### INSTRUCTIONS TO FOLLOW
From the records below, copy every line that contains the word "drawn".

[Change listing data]
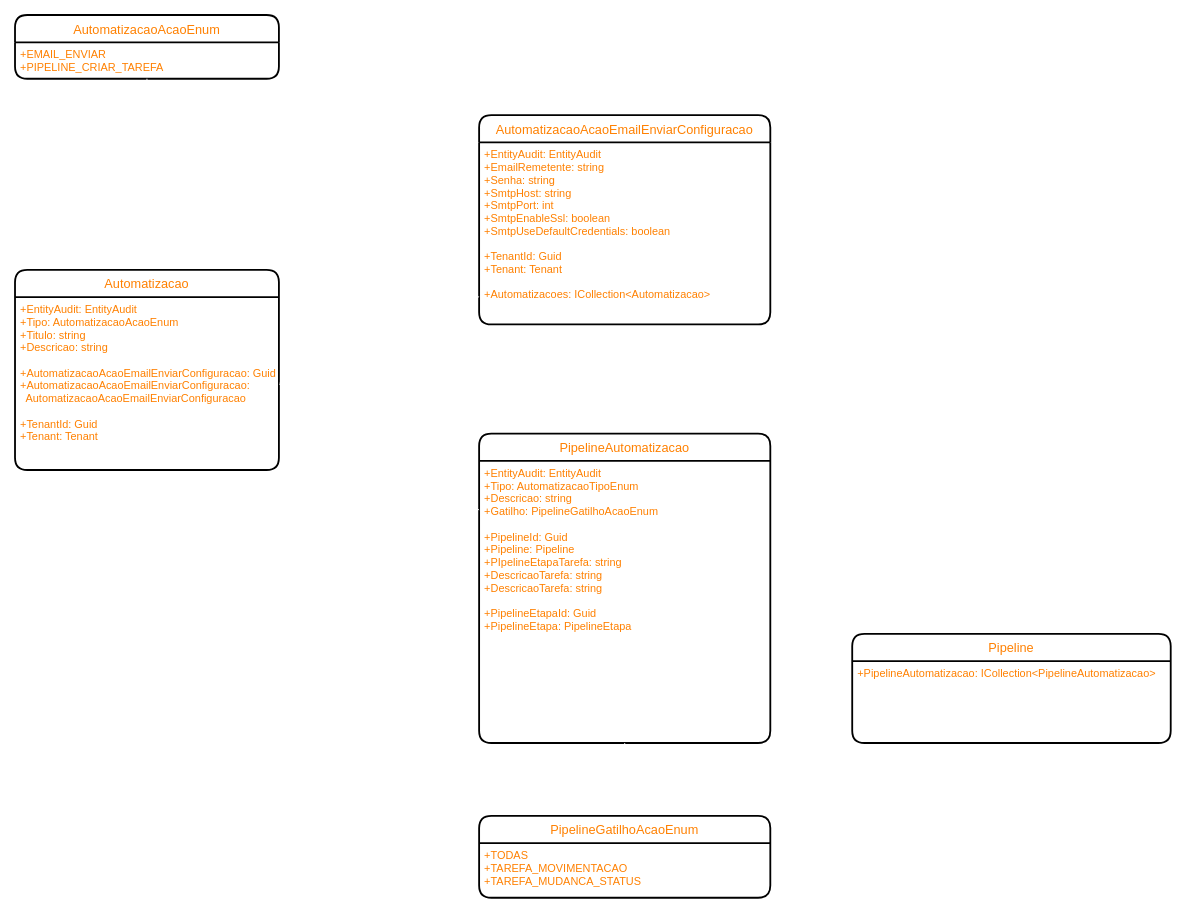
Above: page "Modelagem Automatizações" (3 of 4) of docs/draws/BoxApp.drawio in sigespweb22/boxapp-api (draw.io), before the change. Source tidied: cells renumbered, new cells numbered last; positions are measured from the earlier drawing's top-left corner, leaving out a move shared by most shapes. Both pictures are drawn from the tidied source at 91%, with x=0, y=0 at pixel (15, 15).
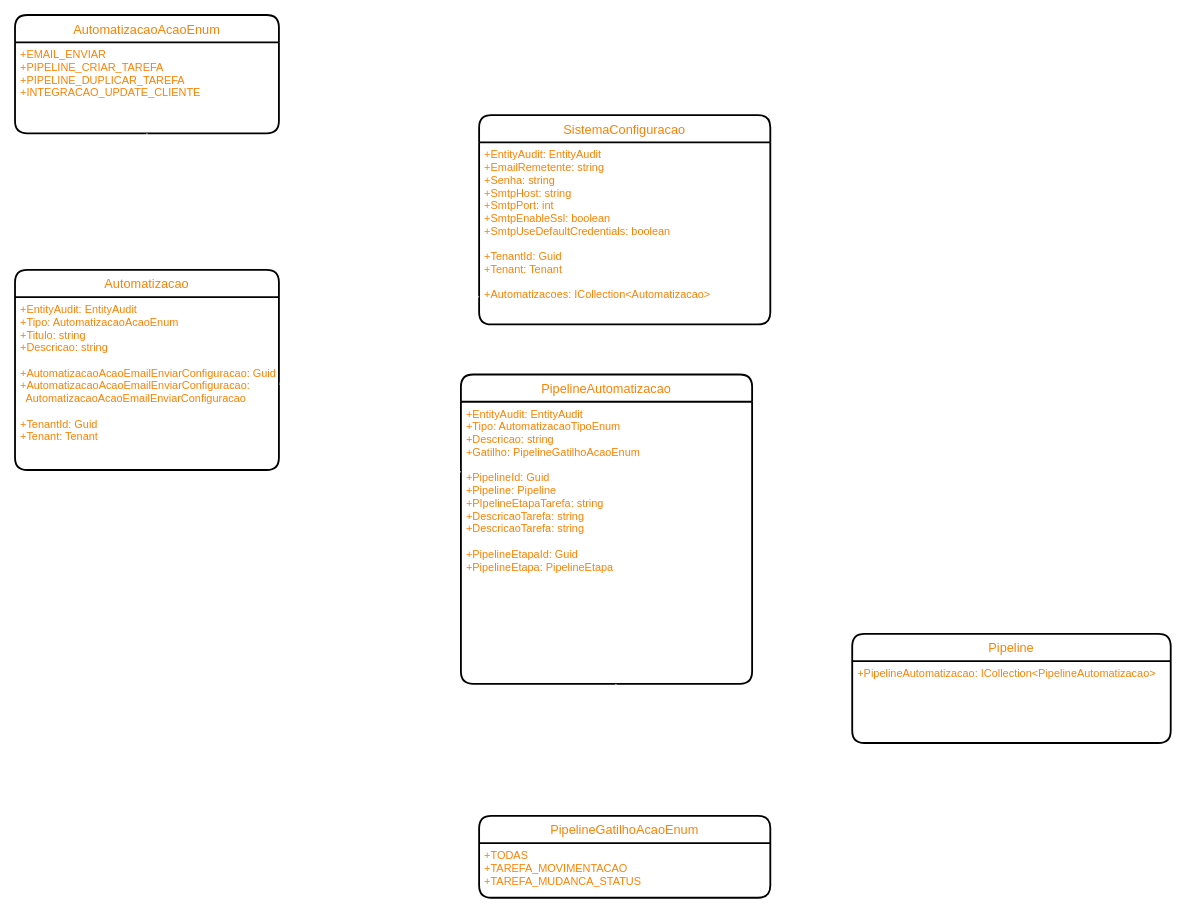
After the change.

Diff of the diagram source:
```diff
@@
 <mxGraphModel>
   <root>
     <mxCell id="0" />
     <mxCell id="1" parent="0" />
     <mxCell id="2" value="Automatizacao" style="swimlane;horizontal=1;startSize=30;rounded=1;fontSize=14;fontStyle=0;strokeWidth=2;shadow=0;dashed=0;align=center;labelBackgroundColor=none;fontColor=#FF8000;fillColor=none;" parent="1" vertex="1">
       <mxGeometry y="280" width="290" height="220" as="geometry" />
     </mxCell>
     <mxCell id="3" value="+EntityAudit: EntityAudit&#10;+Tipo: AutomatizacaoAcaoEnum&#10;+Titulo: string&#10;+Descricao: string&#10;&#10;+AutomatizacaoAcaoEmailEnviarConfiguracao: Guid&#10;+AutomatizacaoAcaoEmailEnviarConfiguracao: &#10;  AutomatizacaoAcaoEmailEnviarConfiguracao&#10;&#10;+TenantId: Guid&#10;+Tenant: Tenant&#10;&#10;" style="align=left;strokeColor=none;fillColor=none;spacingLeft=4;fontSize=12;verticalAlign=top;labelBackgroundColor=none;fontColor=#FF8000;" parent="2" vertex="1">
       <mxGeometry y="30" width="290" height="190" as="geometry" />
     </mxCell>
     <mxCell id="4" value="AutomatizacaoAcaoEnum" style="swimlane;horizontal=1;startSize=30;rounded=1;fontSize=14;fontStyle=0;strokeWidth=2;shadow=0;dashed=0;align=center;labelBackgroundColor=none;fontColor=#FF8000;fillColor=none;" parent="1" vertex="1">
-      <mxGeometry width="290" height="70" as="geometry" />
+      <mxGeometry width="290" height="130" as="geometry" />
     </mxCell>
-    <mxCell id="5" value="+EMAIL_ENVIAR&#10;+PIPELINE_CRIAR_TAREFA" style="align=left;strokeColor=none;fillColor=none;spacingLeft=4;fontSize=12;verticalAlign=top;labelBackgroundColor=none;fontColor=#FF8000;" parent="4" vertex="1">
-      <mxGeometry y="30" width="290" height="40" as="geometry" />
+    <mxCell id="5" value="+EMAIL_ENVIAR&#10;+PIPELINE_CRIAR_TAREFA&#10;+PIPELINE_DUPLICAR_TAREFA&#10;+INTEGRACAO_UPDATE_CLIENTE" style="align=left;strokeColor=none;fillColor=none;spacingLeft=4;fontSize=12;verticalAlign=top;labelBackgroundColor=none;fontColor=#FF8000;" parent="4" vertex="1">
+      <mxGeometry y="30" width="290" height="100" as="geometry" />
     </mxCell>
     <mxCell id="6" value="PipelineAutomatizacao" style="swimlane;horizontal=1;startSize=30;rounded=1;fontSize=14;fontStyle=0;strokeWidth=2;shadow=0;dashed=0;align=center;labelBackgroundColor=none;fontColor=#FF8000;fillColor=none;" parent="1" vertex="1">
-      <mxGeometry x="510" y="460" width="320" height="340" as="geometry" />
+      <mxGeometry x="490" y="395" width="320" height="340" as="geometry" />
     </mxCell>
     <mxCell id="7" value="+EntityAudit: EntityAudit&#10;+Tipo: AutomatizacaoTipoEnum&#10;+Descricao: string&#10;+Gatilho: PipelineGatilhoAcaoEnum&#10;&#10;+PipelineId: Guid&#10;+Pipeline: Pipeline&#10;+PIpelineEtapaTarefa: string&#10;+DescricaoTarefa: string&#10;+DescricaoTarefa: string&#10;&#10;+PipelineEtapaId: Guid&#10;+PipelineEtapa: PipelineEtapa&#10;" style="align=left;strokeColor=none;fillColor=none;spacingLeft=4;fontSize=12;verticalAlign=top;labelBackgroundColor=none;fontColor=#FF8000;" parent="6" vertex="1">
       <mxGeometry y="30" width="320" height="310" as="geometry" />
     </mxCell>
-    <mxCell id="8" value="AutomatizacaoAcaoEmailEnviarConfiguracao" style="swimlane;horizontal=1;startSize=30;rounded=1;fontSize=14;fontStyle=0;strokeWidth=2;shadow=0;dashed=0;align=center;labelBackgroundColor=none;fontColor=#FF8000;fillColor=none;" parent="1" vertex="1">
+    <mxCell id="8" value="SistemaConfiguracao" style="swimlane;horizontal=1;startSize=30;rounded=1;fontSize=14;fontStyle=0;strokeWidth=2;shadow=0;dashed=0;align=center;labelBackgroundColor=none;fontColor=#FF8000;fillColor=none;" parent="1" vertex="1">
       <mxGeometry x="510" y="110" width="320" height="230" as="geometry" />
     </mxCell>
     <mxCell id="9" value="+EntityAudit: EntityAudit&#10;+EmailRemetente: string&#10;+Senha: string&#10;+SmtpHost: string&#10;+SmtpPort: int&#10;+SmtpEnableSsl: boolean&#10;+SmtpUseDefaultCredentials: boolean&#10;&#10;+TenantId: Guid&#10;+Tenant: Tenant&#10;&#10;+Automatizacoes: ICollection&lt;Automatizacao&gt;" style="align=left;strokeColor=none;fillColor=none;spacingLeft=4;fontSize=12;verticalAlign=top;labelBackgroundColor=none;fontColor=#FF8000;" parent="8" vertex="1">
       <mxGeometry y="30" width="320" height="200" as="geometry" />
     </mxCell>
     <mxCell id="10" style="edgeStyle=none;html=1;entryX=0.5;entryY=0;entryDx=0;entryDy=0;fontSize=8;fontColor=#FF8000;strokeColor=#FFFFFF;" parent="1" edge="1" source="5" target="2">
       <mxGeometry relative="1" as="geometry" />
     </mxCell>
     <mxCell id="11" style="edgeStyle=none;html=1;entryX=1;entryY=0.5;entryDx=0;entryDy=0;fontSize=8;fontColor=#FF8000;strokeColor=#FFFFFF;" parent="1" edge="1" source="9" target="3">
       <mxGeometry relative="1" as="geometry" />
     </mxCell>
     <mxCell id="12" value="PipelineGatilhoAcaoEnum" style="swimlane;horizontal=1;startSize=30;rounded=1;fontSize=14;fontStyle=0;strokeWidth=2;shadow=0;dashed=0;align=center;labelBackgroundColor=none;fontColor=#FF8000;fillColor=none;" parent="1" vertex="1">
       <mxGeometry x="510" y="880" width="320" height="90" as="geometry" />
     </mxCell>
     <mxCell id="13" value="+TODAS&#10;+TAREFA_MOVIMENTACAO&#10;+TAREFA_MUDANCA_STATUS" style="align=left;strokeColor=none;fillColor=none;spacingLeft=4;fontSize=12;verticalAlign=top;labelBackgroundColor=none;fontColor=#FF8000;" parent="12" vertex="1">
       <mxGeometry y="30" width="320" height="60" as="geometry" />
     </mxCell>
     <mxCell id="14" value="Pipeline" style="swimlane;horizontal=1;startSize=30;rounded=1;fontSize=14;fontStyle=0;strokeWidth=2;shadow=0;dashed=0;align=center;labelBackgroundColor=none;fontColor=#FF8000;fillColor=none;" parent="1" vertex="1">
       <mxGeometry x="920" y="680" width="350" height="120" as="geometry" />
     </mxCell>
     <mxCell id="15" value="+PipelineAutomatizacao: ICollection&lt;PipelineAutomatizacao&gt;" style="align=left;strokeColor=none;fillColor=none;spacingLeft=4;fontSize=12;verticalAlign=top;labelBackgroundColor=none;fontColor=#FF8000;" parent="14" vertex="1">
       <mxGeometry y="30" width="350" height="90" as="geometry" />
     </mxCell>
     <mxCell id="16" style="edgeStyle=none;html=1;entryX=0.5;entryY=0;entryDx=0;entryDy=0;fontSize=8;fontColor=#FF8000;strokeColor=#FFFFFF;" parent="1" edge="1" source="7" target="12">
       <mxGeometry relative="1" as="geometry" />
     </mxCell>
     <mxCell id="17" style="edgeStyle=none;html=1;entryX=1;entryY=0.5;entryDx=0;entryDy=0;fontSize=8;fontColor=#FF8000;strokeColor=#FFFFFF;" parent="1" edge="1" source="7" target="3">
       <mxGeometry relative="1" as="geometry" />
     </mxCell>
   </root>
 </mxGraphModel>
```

==

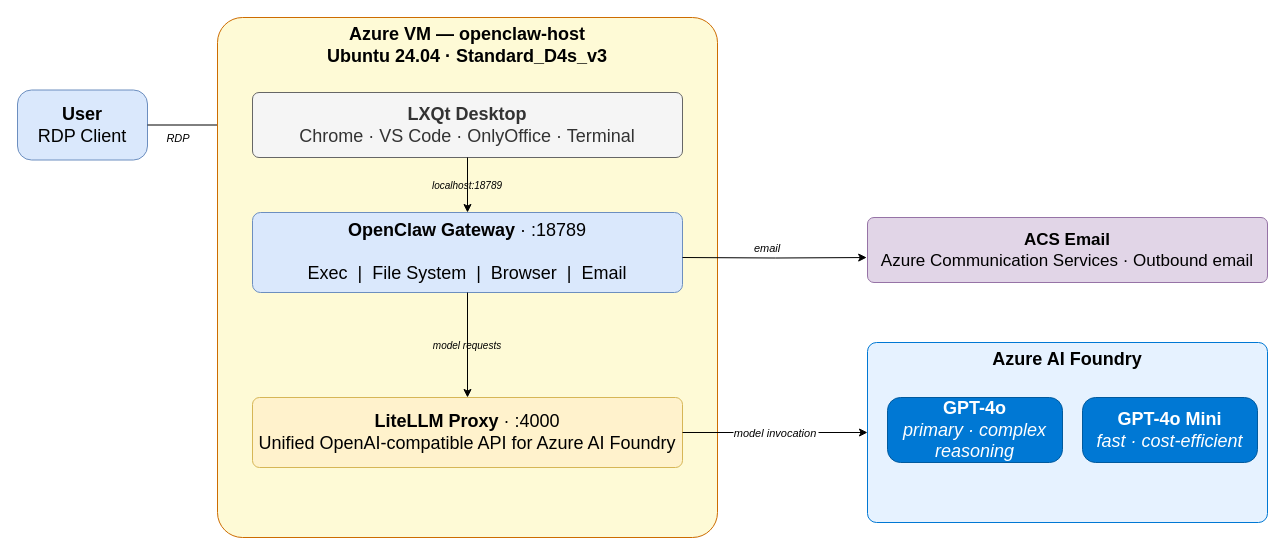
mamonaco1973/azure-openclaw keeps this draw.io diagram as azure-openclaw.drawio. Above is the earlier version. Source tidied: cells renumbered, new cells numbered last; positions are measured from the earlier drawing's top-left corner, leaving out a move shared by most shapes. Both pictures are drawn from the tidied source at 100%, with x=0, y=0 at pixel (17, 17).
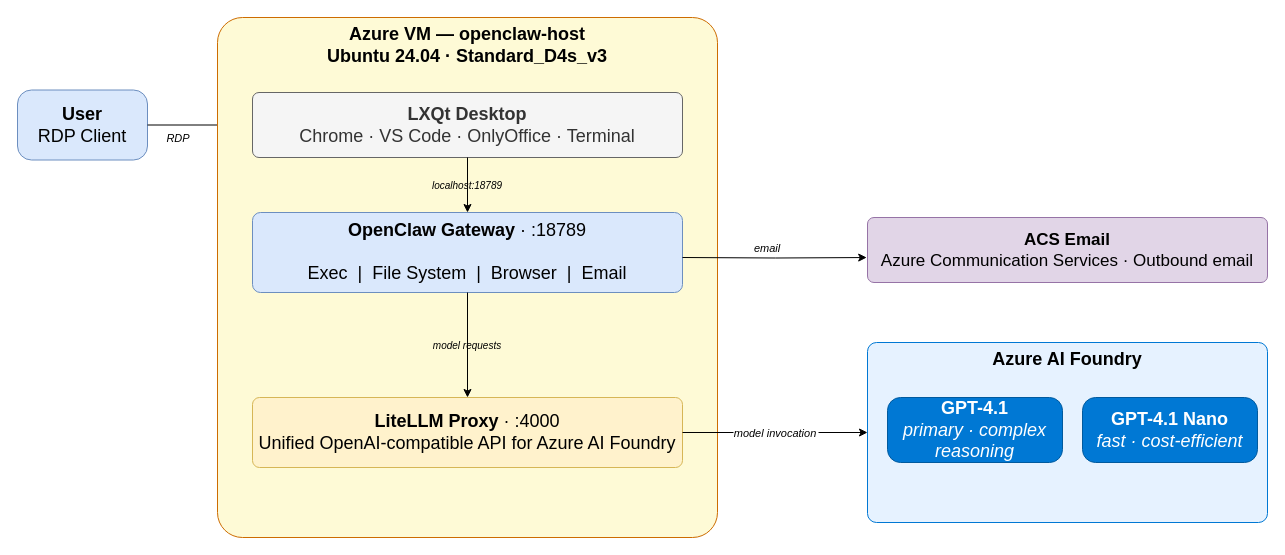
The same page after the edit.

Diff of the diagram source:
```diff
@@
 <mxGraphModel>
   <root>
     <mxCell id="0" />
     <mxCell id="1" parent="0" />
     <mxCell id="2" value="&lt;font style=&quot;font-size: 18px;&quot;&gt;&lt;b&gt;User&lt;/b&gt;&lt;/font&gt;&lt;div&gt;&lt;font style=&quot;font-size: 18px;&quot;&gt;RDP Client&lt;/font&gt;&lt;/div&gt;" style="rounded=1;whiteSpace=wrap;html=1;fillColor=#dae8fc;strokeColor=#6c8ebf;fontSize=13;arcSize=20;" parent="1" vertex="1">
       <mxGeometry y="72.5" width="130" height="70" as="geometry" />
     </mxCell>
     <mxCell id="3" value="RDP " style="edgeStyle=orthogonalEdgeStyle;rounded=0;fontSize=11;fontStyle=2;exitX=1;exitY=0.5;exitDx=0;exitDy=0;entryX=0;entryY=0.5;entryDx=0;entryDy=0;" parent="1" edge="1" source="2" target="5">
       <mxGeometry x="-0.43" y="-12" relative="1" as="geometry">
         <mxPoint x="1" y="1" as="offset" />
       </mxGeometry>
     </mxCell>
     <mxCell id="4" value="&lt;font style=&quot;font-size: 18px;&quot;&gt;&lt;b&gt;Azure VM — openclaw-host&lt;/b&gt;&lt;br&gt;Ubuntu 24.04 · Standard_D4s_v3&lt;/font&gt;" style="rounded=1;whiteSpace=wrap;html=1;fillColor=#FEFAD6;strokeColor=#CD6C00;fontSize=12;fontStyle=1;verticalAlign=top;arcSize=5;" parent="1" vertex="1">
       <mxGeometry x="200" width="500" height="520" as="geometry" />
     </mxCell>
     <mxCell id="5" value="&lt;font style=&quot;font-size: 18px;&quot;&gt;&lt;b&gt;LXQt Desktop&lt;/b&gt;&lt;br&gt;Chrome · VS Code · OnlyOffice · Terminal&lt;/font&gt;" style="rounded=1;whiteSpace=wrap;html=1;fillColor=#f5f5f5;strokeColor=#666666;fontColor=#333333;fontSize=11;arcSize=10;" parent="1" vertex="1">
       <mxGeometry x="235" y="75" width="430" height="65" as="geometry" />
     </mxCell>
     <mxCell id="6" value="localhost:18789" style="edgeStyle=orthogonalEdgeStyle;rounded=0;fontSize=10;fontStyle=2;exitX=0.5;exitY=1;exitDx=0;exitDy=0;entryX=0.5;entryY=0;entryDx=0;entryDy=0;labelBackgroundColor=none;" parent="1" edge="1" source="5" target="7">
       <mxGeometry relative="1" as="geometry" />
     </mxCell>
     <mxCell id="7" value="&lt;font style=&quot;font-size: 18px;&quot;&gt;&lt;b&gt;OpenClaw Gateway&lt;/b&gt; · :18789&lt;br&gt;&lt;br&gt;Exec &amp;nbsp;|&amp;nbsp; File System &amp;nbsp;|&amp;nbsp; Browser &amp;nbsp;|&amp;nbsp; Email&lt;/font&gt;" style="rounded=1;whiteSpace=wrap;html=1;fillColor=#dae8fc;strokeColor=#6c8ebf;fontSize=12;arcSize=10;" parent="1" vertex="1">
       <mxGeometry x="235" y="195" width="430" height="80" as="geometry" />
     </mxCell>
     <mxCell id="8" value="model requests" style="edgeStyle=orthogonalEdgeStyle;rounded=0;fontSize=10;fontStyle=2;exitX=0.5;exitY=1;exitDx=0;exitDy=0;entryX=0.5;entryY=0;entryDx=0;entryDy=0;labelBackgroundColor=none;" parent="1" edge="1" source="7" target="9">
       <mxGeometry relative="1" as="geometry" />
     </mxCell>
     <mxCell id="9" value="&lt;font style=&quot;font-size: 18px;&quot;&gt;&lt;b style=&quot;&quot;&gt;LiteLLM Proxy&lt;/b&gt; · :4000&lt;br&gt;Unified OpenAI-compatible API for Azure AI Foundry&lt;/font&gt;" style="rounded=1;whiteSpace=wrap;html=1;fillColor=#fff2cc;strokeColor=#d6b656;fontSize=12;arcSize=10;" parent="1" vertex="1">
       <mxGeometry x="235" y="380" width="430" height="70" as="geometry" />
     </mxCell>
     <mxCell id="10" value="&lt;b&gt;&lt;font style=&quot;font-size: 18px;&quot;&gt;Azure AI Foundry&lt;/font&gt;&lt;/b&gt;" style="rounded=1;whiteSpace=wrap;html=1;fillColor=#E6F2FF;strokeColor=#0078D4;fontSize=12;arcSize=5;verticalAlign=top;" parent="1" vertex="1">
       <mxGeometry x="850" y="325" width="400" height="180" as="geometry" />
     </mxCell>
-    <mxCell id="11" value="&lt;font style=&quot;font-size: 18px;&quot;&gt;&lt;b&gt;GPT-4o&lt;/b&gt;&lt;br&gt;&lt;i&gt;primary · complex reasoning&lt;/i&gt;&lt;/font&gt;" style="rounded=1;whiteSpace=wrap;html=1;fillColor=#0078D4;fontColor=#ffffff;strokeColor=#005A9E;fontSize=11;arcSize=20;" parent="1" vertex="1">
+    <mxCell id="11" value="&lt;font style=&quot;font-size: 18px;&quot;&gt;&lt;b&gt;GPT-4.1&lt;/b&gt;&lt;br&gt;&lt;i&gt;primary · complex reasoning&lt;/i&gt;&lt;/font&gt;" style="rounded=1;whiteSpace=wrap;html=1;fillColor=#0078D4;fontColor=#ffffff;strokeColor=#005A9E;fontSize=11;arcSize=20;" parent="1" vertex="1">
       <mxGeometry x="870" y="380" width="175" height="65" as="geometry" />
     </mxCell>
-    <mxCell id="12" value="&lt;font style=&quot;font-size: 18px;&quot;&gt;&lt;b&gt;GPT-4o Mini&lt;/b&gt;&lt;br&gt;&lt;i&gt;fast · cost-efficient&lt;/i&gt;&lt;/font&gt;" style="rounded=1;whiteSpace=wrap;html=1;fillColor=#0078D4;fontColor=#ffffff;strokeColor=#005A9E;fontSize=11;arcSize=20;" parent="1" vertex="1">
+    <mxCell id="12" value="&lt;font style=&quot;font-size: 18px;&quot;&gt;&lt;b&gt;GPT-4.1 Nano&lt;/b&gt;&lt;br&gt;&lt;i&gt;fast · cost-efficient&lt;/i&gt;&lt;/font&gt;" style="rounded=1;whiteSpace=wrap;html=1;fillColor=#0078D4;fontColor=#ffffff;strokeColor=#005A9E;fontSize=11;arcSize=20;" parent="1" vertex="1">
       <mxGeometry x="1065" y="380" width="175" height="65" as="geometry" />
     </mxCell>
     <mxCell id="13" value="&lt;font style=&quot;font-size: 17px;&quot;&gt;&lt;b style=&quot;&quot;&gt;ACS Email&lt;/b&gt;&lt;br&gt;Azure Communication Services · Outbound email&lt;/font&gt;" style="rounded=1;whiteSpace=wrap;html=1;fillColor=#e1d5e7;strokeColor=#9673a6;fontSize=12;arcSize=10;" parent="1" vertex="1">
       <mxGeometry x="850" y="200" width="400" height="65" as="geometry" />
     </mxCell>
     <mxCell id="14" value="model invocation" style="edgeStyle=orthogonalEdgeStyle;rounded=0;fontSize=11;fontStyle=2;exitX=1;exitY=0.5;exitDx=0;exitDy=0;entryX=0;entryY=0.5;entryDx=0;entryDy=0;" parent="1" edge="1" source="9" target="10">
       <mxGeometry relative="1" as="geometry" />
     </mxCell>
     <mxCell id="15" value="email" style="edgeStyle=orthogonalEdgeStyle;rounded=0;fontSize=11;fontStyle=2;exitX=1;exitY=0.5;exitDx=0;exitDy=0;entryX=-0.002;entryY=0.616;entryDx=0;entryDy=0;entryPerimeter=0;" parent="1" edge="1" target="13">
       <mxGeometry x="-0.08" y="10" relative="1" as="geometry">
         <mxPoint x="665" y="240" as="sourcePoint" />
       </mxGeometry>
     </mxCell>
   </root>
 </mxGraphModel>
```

### COMPLETED TASK
Above: page "Modelagem Automatizações" (3 of 4) of docs/draws/BoxApp.drawio in sigespweb22/boxapp-api (draw.io), before the change. Source tidied: cells renumbered, new cells numbered last; positions are measured from the earlier drawing's top-left corner, leaving out a move shared by most shapes. Both pictures are drawn from the tidied source at 91%, with x=0, y=0 at pixel (15, 15).
mamonaco1973/azure-openclaw keeps this draw.io diagram as azure-openclaw.drawio. Above is the earlier version. Source tidied: cells renumbered, new cells numbered last; positions are measured from the earlier drawing's top-left corner, leaving out a move shared by most shapes. Both pictures are drawn from the tidied source at 100%, with x=0, y=0 at pixel (17, 17).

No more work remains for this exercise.